  1. Crozier, G. K. D. (2009). Agency and responsibility in health worker migration. American Journal of Bioethics, 9(3), 8–9.CrossRefGoogle Scholar
  2. Crozier, G. K. D. (2010). Care workers in the global market: Appraising applications of feminist Ethics of Care. International Journal of Feminist Approaches to Bioethics, 3(1), 113–137.CrossRefGoogle Scholar
  3. Eckenwiler, L., Straehle, C., & Chung, R. (2012). Global solidarity, migration and global health inequity. Bioethics, 26(7), 382–390.CrossRefGoogle Scholar
  4. Kuczewski, M. (2012). Can medical repatriation be ethical?: Establishing best practices. American Journal of Bioethics, 12(9), 1–5.CrossRefGoogle Scholar
  5. Macklin, R. (1998). Cultural relativism in a multicultural society. Kennedy Institute of Ethics Journal, 8(1), 1–22.CrossRefGoogle Scholar
  6. Skeldon, R. (2013). Global migration: Demographic aspects and its relevance for development (Technical paper No. 2013/6). New York: United Nations, Department of Economic and Social Affairs, Population Division. Available at: http://www.un.org/esa/population/migration/documents/EGM.Skeldon_17.12.2013.pdf. Accessed 11 Dec 2014.
  7. Snyder, J. (2009). Is health worker migration a case of poaching? American Journal of Bioethics, 9(3), 3–7.CrossRefGoogle Scholar

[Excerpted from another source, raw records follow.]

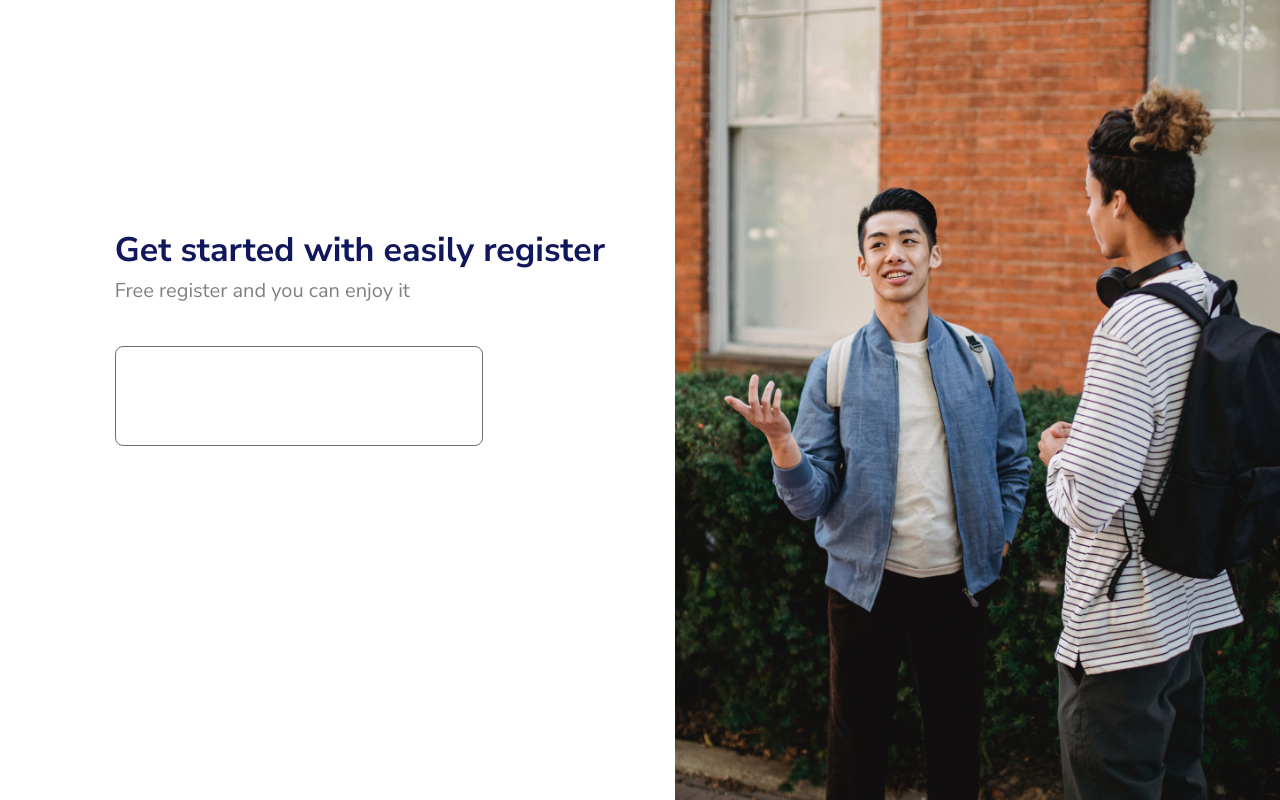
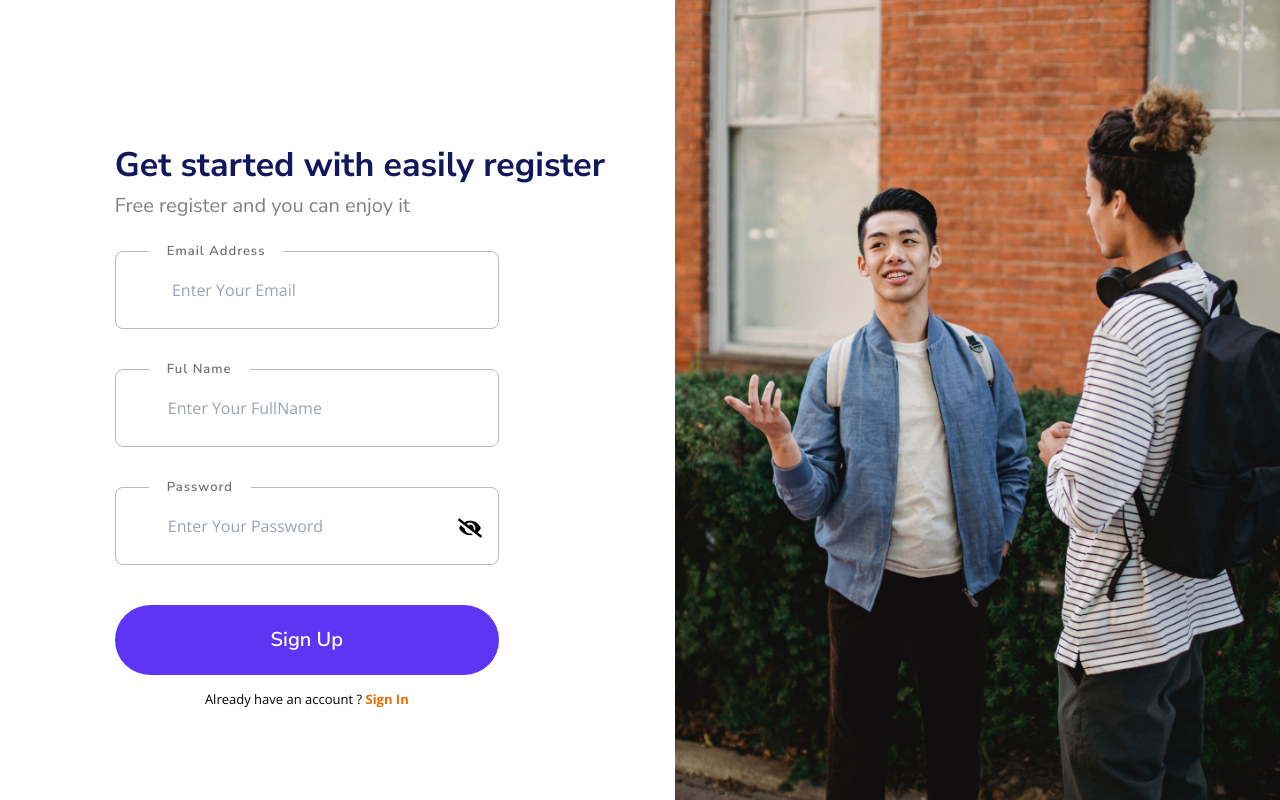
Before and after one commit to Abir-Hossan/Chit-Chat, a React (Vite) app: page / in a window 1280 px wide. Built offline with nearby package versions, Linux system fonts and the light colour scheme.

Commit message:
commet 2

```diff
--- a/package.json
+++ b/package.json
@@ -12,6 +12,7 @@
   "dependencies": {
     "react": "^18.3.1",
     "react-dom": "^18.3.1",
+    "react-icons": "^5.3.0",
     "react-router-dom": "^6.26.2"
   },
   "devDependencies": {
--- a/src/pages/Login.jsx
+++ b/src/pages/Login.jsx
@@ -1,15 +1,84 @@
-import React from 'react'
+import React, { useState } from 'react'
 import registration from '../assets/registration.png'
+import { FaEye, FaEyeSlash } from "react-icons/fa";
+
 
 const Login = () => {
+
+  let [email, setEmail]= useState("")
+  let [fullName, setFullName]= useState("")
+  let [password, setPassword]= useState("")
+  let [emailErr, setEmailErr]= useState("")
+  let [fullNameErr, setFullNameErr]= useState("")
+  let [passwordErr, setPasswordErr]= useState("")
+  let [passwordShow, setPasswordShow]= useState(false)
+
+
+
+  let handleEmail = (e) => {
+    setEmail(e.target.value);
+    setEmailErr("")
+  }
+  let handleFullName = (e) => {
+    setFullName(e.target.value);
+    setFullNameErr("")
+  }
+  let handlePassword = (e) => {
+    setPassword(e.target.value);
+    setPasswordErr("")
+  }
+
+  let handleSubmit = () => {
+    if (!email){
+      setEmailErr("Email is Required")
+    }
+    if (!fullName){
+      setFullNameErr("FullName is Required")
+    }
+    if (!password){
+      setPasswordErr("Password is Required")
+    }
+
+  }
+
+
   return (
     <div className='flex'>
-        <div className='w-1/2 flex justify-end mr-[70px] mt-[225px]'>
+        <div className='w-1/2 flex justify-end mr-[70px] mt-[140px]'>
             <div>
                 <h2 className=' font-nun text-[#11175D] font-bold text-[34px]'>Get started with easily register</h2>
                 <p className=' font-nun text-[20px] text-[#808080]'>Free register and you can enjoy it</p>
-                <div className='h-[100px] w-[368px] mt-[40px]'>
-                    <input className='h-full w-full rounded-lg border border-[#707070] outline-none ' type="text" />
+                <div className=' relative mt-[30px]'>
+                    <input onChange={handleEmail} className='w-96 rounded-lg border border-[#bab9b9] outline-none py-[26px] px-[52px]' type="Email" value={email} placeholder=' Enter Your Email' />
+                    {emailErr && (
+                      <p className=' font-bold text-[13px] text-red-500'>{emailErr}</p>
+                    )}
+                    <p className=' absolute top-[-9px] left-[34px] px-[18px] bg-white font-nun text-[13px] font-semibold tracking-[1px] text-[#707070]'>Email Address</p>
+                </div>
+                <div className=' relative mt-[40px]'>
+                    <input onChange={handleFullName} className='w-96 rounded-lg border border-[#bab9b9] outline-none py-[26px] px-[52px]' type="text" value={fullName} placeholder='Enter Your FullName' />
+                    {fullNameErr && (
+                      <p className=' font-bold text-[13px] text-red-500'>{fullNameErr}</p>
+                    )}
+                    <p className=' absolute top-[-9px] left-[34px] px-[18px] bg-white font-nun text-[13px] font-semibold tracking-[1px] text-[#707070]'>Ful Name</p>
+                </div>
+                <div className=' relative mt-[40px]'>
+                    <input onChange={handlePassword} className='w-96 rounded-lg border border-[#bab9b9] outline-none py-[26px] px-[52px]' type={passwordShow ? "text" : "password"} value={password} placeholder='Enter Your Password'/>
+                    {passwordErr && (
+                      <p className=' font-bold text-[13px] text-red-500'>{passwordErr}</p>
+                    )}
+                    <p className=' absolute top-[-9px] left-[34px] px-[18px] bg-white font-nun text-[13px] font-semibold tracking-[1px] text-[#707070]'>Password</p>
+
+                    {passwordShow ?(
+                      <FaEye onClick={() => setPasswordShow(false)} className='text-2xl absolute top-[13%]  left-[70%] cursor-pointer'/>
+                    ) : (
+                      <FaEyeSlash onClick={() => setPasswordShow(true)} className='text-2xl absolute top-[13%]  left-[70%] cursor-pointer'/>
+                    ) }
+
+                    <div className=' w-96 text-center'>
+                      <div className=' bg-primary rounded-full py-[20px] mt-[40px]'><button onClick={handleSubmit} className=' font-nun font-semibold text-[20px] text-white'>Sign Up</button></div>
+                      <div className=' mt-[15px]'><p className=' font-sans text-[13px] '>Already  have an account ? <span className='text-[13px] font-sans font-bold text-[#EA6C00]'>Sign In</span></p></div>
+                    </div>
                 </div>
             </div>
         </div>
```
Also changed, not shown: 1 other file (tests, documents, lock files or other folders).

Further Readings

  1. Daniels, N., & Ladin, K. (2014). Immigration and access to health care. In Routledge companion to bioethics (pp. 56–68). London: Routledge.Google Scholar
  2. Kaelin, L. (2010). A question of justice: Assessing nurse migration from a philosophical perspective. Developing World Bioethics, 11(1), 30–39.CrossRefGoogle Scholar

Copyright information

© Springer Science+Business Media Dordrecht 2015

Authors and Affiliations

  1. 1.Department of PhilosophyLaurentian UniversitySudburyCanada